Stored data
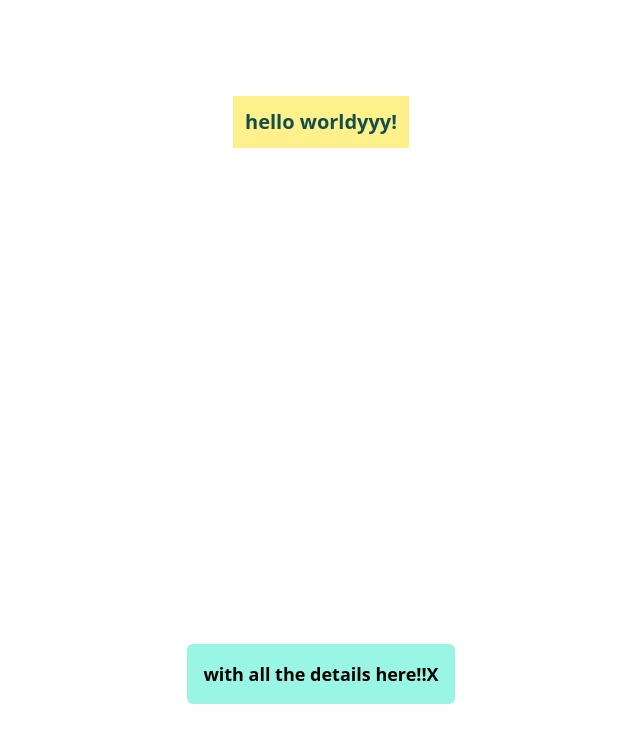
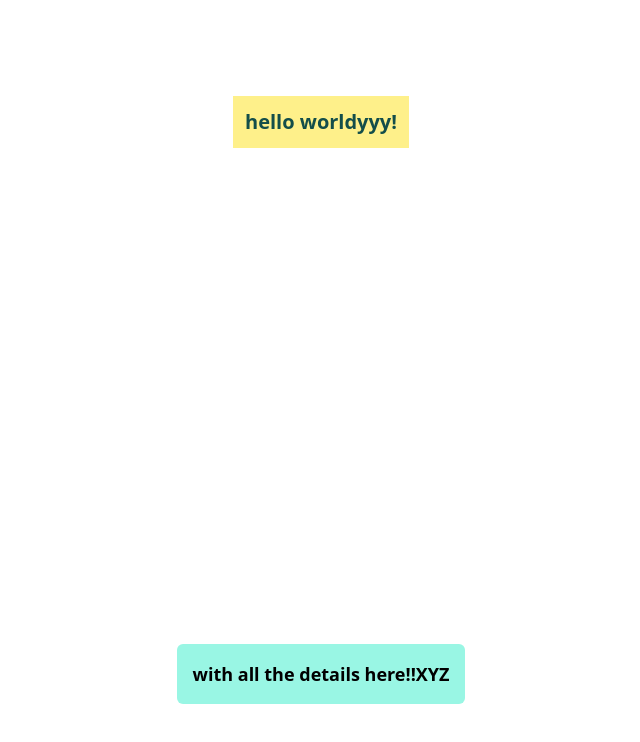
Before and after one commit to RonAlmog/next-cicd-github-actions, a Next.js app: page / in a window 1280 px wide. Shown: the top 742 px of the page, without its empty margins (319-959 px from the left). Built offline with nearby package versions, Linux system fonts and the light colour scheme.

Commit message:
text test

```diff
--- a/pages/index.tsx
+++ b/pages/index.tsx
@@ -19,7 +19,7 @@ export default function Home() {
           hello worldyyy!
         </h1>
         <h4 className="p-4 bg-teal-200 rounded-md text-lg font-semibold">
-          with all the details here!!X
+          with all the details here!!XYZ
         </h4>
       </main>
     </>
```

■ Exercise objective
Only lines holding the string "with" are wanted; gather each one from the entries above.

■ Answer box
Before and after one commit to RonAlmog/next-cicd-github-actions, a Next.js app: page / in a window 1280 px wide. Shown: the top 742 px of the page, without its empty margins (319-959 px from the left). Built offline with nearby package versions, Linux system fonts and the light colour scheme.
-          with all the details here!!X
+          with all the details here!!XYZ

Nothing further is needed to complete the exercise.